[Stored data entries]
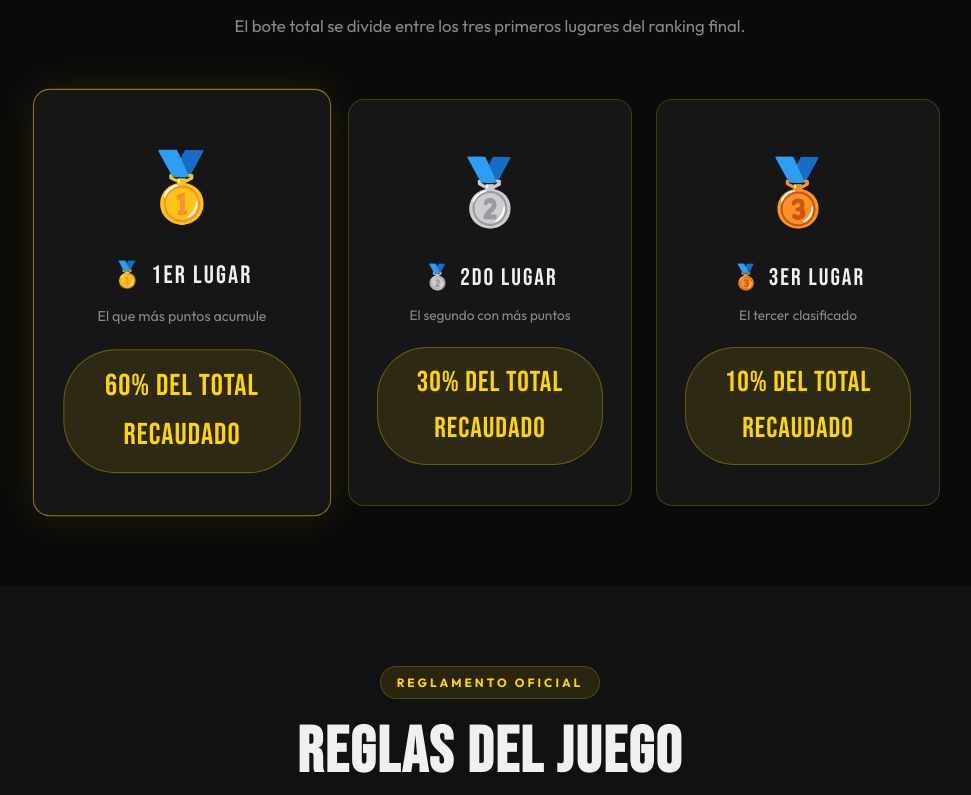
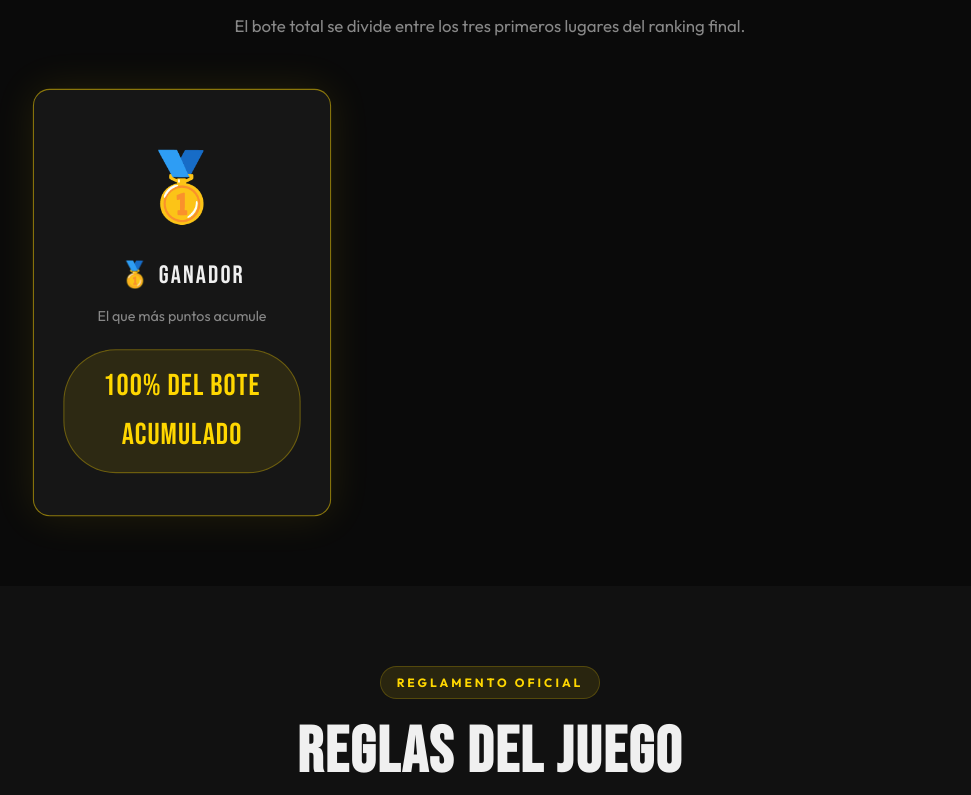
Before and after one commit to Tapr16/PollaMundialista, a plain HTML site: page index.html in a window 1280 px wide. Shown: the part 1875-2670 px from the top of the page, without its empty margins (150-1121 px from the left). Drawn offline with Linux system fonts and the light colour scheme.

Commit message:
fix: cambiar Ganadores por Ganador y premio al 100% del bote

```diff
--- a/index.html
+++ b/index.html
@@ -27,7 +27,7 @@
           <li><a href="index.html" class="active">🏠 Inicio</a></li>
           <li><a href="pagos.html">💰 Pagos</a></li>
           <li><a href="pronosticos.html">🔮 Pronósticos</a></li>
-          <li><a href="ganadores.html">🏆 Ganadores</a></li>
+          <li><a href="ganadores.html">🏆 Ganador</a></li>
         </ul>
       </div>
     </nav>
@@ -162,7 +162,7 @@
         <li><a href="index.html">Inicio</a></li>
         <li><a href="pagos.html">Pagos</a></li>
         <li><a href="pronosticos.html">Pronósticos</a></li>
-        <li><a href="ganadores.html">Ganadores</a></li>
+        <li><a href="ganadores.html">Ganador</a></li>
       </ul>
     </footer>
 
--- a/js/data.js
+++ b/js/data.js
@@ -77,24 +77,13 @@ const PUNTOS = {
 // Premios
 const PREMIOS = [
   {
-    posicion: "🥇 1er Lugar",
+    posicion: "🥇 Ganador",
     descripcion: "El que más puntos acumule",
-    premio: "60% del total recaudado",
+    premio: "100% del bote acumulado",
     color: "#FFD700",
   },
-  {
-    posicion: "🥈 2do Lugar",
-    descripcion: "El segundo con más puntos",
-    premio: "30% del total recaudado",
-    color: "#C0C0C0",
-  },
-  {
-    posicion: "🥉 3er Lugar",
-    descripcion: "El tercer clasificado",
-    premio: "10% del total recaudado",
-    color: "#CD7F32",
-  },
 ];
+
 
 // Reglas del juego
 const REGLAS = [
```
Also changed, not shown: ganadores.html (+3 -3 lines), pagos.html (+2 -2 lines), pronosticos.html (+2 -2 lines).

§ THE PROBLEM:
Filter the records above for lines with "Pronósticos".

§ EXERCISE OUTPUT:
           <li><a href="pronosticos.html">🔮 Pronósticos</a></li>
         <li><a href="pronosticos.html">Pronósticos</a></li>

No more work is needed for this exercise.